───── DATA FOR THE TASK
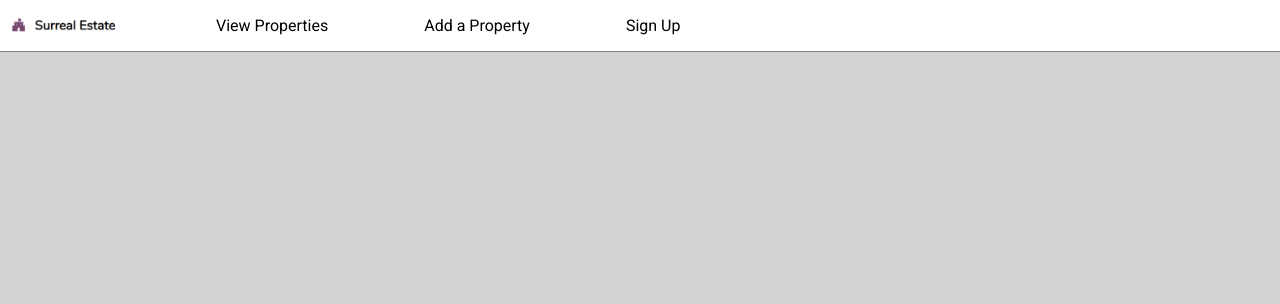
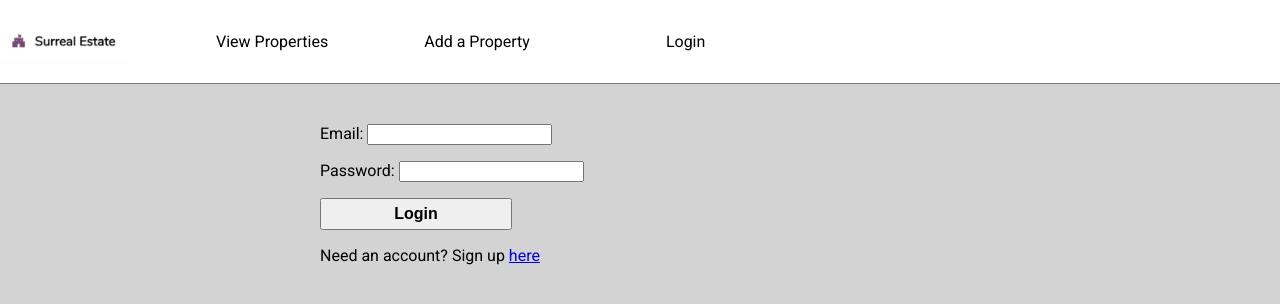
Before and after one commit to toothless13/surreal-estate, a React (Create React App) app: page /login in a window 1280 px wide. Shown: the top 304 px of the page. Built offline with nearby package versions, Linux system fonts and the light colour scheme; no server answers.

Commit message:
use firebase to allow users to sign up, login and logout

```diff
--- /dev/null
+++ b/src/Context/AuthContext.js
@@ -0,0 +1,34 @@
+import React, { createContext, useState, useEffect } from "react";
+import { onAuthStateChanged } from "firebase/auth";
+import { auth } from "../config/firebase";
+
+export const Context = createContext();
+
+export const AuthContext = ({ children }) => {
+  const [user, setUser] = useState(null);
+  const [loading, setLoading] = useState(true);
+
+  useEffect(() => {
+    const unsubscribe = onAuthStateChanged(auth, (currentUser) => {
+      setLoading(false);
+      if (currentUser) {
+        setUser(currentUser);
+      } else {
+        setUser(null);
+      }
+    });
+    return () => {
+      if (unsubscribe) unsubscribe();
+    };
+  }, []);
+
+  // eslint-disable-next-line react/jsx-no-constructed-context-values
+  const values = {
+    user,
+    setUser,
+  };
+
+  return (
+    <Context.Provider value={values}>{!loading && children}</Context.Provider>
+  );
+};
--- a/src/components/App.js
+++ b/src/components/App.js
@@ -1,20 +1,58 @@
-import React from "react";
-import { Routes, Route } from "react-router-dom";
+import React, { useState } from "react";
+import {
+  Routes,
+  Route,
+  createBrowserRouter,
+  RouterProvider,
+} from "react-router-dom";
 import "../styles/app.css";
 import NavBar from "./NavBar";
 import Properties from "./Properties";
 import AddProperty from "./AddProperty";
-import CreateEmailAccount from "./CreateEmailAccount";
+import CreateAccount from "./CreateAccount";
+import Login from "./Login";
+import { AuthContext } from "../Context/AuthContext";
+import Protected from "./Protected";
+
+// const App = () => {
+//   const router = createBrowserRouter([
+//     {
+//       path: "/",
+//       element: <Properties />,
+//     },
+//     {
+//       path: "/add-property",
+//       element: <AddProperty />,
+//     },
+//     {
+//       path: "/sign-up",
+//       element: <CreateAccount />,
+//     },
+//     {
+//       path: "/login",
+//       element: <Login />,
+//     },
+//   ]);
+
+//   return (
+//     <AuthContext>
+//       <RouterProvider router={router} />
+//     </AuthContext>
+//   );
+// };
 
 const App = () => {
   return (
     <div className="App">
-      <NavBar />
-      <Routes>
-        <Route path="/" element={<Properties />} />
-        <Route path="add-property" element={<AddProperty />} />
-        <Route path="sign-up" element={<CreateEmailAccount />} />
-      </Routes>
+      <AuthContext>
+        <NavBar />
+        <Routes>
+          <Route path="/" element={<Properties />} />
+          <Route path="add-property" element={<AddProperty />} />
+          <Route path="sign-up" element={<CreateAccount />} />
+          <Route path="login" element={<Login />} />
+        </Routes>
+      </AuthContext>
     </div>
   );
 };
--- /dev/null
+++ b/src/components/CreateAccount.js
@@ -0,0 +1,67 @@
+import { createUserWithEmailAndPassword } from "firebase/auth";
+import React, { useState } from "react";
+import { useNavigate } from "react-router-dom";
+import { auth } from "../config/firebase";
+
+const CreateAccount = () => {
+  const initialState = {
+    fields: {
+      email: "",
+      password: "",
+    },
+  };
+
+  const [fields, setFields] = useState(initialState.fields);
+  const navigate = useNavigate();
+
+  const handleSignUp = (event) => {
+    event.preventDefault();
+    createUserWithEmailAndPassword(auth, fields.email, fields.password)
+      .then((userCredential) => {
+        // Signed in
+        const { user } = userCredential;
+        console.log(user);
+        // setLoggedIn(user);
+        navigate("/");
+      })
+      .catch((error) => {
+        const errorCode = error.code;
+        const errorMessage = error.message;
+        console.log(errorCode + errorMessage);
+      });
+  };
+
+  const handleFieldChange = (event) => {
+    const { name, value } = event.target;
+    setFields({ ...fields, [name]: value });
+  };
+
+  return (
+    <div className="sign-up">
+      <form className="sign-up-form" onSubmit={handleSignUp}>
+        <label htmlFor="email">
+          Email:{" "}
+          <input
+            id="email"
+            name="email"
+            value={fields.email}
+            onChange={handleFieldChange}
+          />
+        </label>
+        <label htmlFor="password">
+          Password:{" "}
+          <input
+            id="password"
+            name="password"
+            type="password"
+            value={fields.password}
+            onChange={handleFieldChange}
+          />
+        </label>
+        <button type="submit">Sign Up</button>
+      </form>
+    </div>
+  );
+};
+
+export default CreateAccount;
--- a/src/components/CreateEmailAccount.js
+++ b/src/components/Login.js
@@ -1,9 +1,9 @@
-import { createUserWithEmailAndPassword } from "firebase/auth";
+import { signInWithEmailAndPassword } from "firebase/auth";
 import React, { useState } from "react";
-import { useNavigate } from "react-router-dom";
+import { useNavigate, Link } from "react-router-dom";
 import { auth } from "../config/firebase";
 
-const CreateEmailAccount = () => {
+const Login = () => {
   const initialState = {
     fields: {
       email: "",
@@ -14,19 +14,16 @@ const CreateEmailAccount = () => {
   const [fields, setFields] = useState(initialState.fields);
   const navigate = useNavigate();
 
-  const handleSignUp = (event) => {
+  const handleLogin = (event) => {
     event.preventDefault();
-    createUserWithEmailAndPassword(auth, fields.email, fields.password)
+    signInWithEmailAndPassword(auth, fields.email, fields.password)
       .then((userCredential) => {
-        // Signed in
         const { user } = userCredential;
         console.log(user);
         navigate("/");
       })
       .catch((error) => {
-        const errorCode = error.code;
-        const errorMessage = error.message;
-        console.log(errorCode + errorMessage);
+        console.log(error);
       });
   };
 
@@ -36,8 +33,8 @@ const CreateEmailAccount = () => {
   };
 
   return (
-    <div className="sign-up">
-      <form className="sign-up-form" onSubmit={handleSignUp}>
+    <div className="login">
+      <form className="login-form" onSubmit={handleLogin}>
         <label htmlFor="email">
           Email:{" "}
           <input
@@ -57,10 +54,13 @@ const CreateEmailAccount = () => {
             onChange={handleFieldChange}
           />
         </label>
-        <button type="submit">Sign Up</button>
+        <button type="submit">Login</button>
+        <p>
+          Need an account? Sign up <Link to="../sign-up">here</Link>
+        </p>
       </form>
     </div>
   );
 };
 
-export default CreateEmailAccount;
+export default Login;
--- /dev/null
+++ b/src/components/Logout.js
@@ -0,0 +1,28 @@
+import React from "react";
+import { signOut } from "firebase/auth";
+import { useNavigate } from "react-router-dom";
+import { auth } from "../config/firebase";
+
+const Logout = () => {
+  const navigate = useNavigate();
+
+  const handleLogout = (event) => {
+    event.preventDefault();
+    signOut(auth)
+      .then(() => {
+        console.log("User signed out.");
+        navigate("/login");
+      })
+      .catch((error) => {
+        console.log(error);
+      });
+  };
+
+  return (
+    <button type="submit" onClick={handleLogout}>
+      Logout
+    </button>
+  );
+};
+
+export default Logout;
--- a/src/components/NavBar.js
+++ b/src/components/NavBar.js
@@ -1,9 +1,15 @@
-import React from "react";
+import React, { useContext } from "react";
 import { Link } from "react-router-dom";
 import "../styles/navbar.css";
 import logo from "../styles/resources/logo.png";
+import Logout from "./Logout";
+import { Context } from "../Context/AuthContext";
 
 const NavBar = () => {
+  // console.log(useContext(Context));
+  // console.log(user);
+  const { user } = useContext(Context);
+
   return (
     <div className="navbar">
       <img
@@ -18,9 +24,31 @@ const NavBar = () => {
         <li className="navbar-links-item">
           <Link to="add-property">Add a Property</Link>
         </li>
-        <li className="navbar-links-item sign-up">
-          <Link to="sign-up">Sign Up</Link>
-        </li>
+      </ul>
+      <ul className="account-links">
+        {/* {!user ? (
+          <li className="navbar-links-item sign-up">
+            <Link to="sign-up">Sign Up</Link>
+          </li>
+        ) : (
+          <>
+            <li className="navbar-links-item login">
+              <Link to="login">Login</Link>
+            </li>
+            <li className="navbar-links-item logout">
+              <Logout />
+            </li>
+          </>
+        )} */}
+        {!user ? (
+          <li className="navbar-links-item login">
+            <Link to="login">Login</Link>
+          </li>
+        ) : (
+          <li className="navbar-links-item logout">
+            <Logout />
+          </li>
+        )}
       </ul>
     </div>
   );
--- /dev/null
+++ b/src/components/Protected.js
@@ -0,0 +1,14 @@
+import { Navigate } from "react-router-dom";
+import React, { useContext } from "react";
+import { Context } from "../Context/AuthContext";
+
+const Protected = ({ children }) => {
+  const { user } = useContext(Context);
+
+  if (!user) {
+    return <Navigate to="/login" replace />;
+  }
+  return children;
+};
+
+export default Protected;
```
Also changed, not shown: src/index.js (+7 -0 lines).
──────────
• PROBLEM TO SOLVE: Look through the data above and return each line where the string "handleSignUp" occurs.

• WRITTEN REPLY:
+  const handleSignUp = (event) => {
+      <form className="sign-up-form" onSubmit={handleSignUp}>
-  const handleSignUp = (event) => {
-      <form className="sign-up-form" onSubmit={handleSignUp}>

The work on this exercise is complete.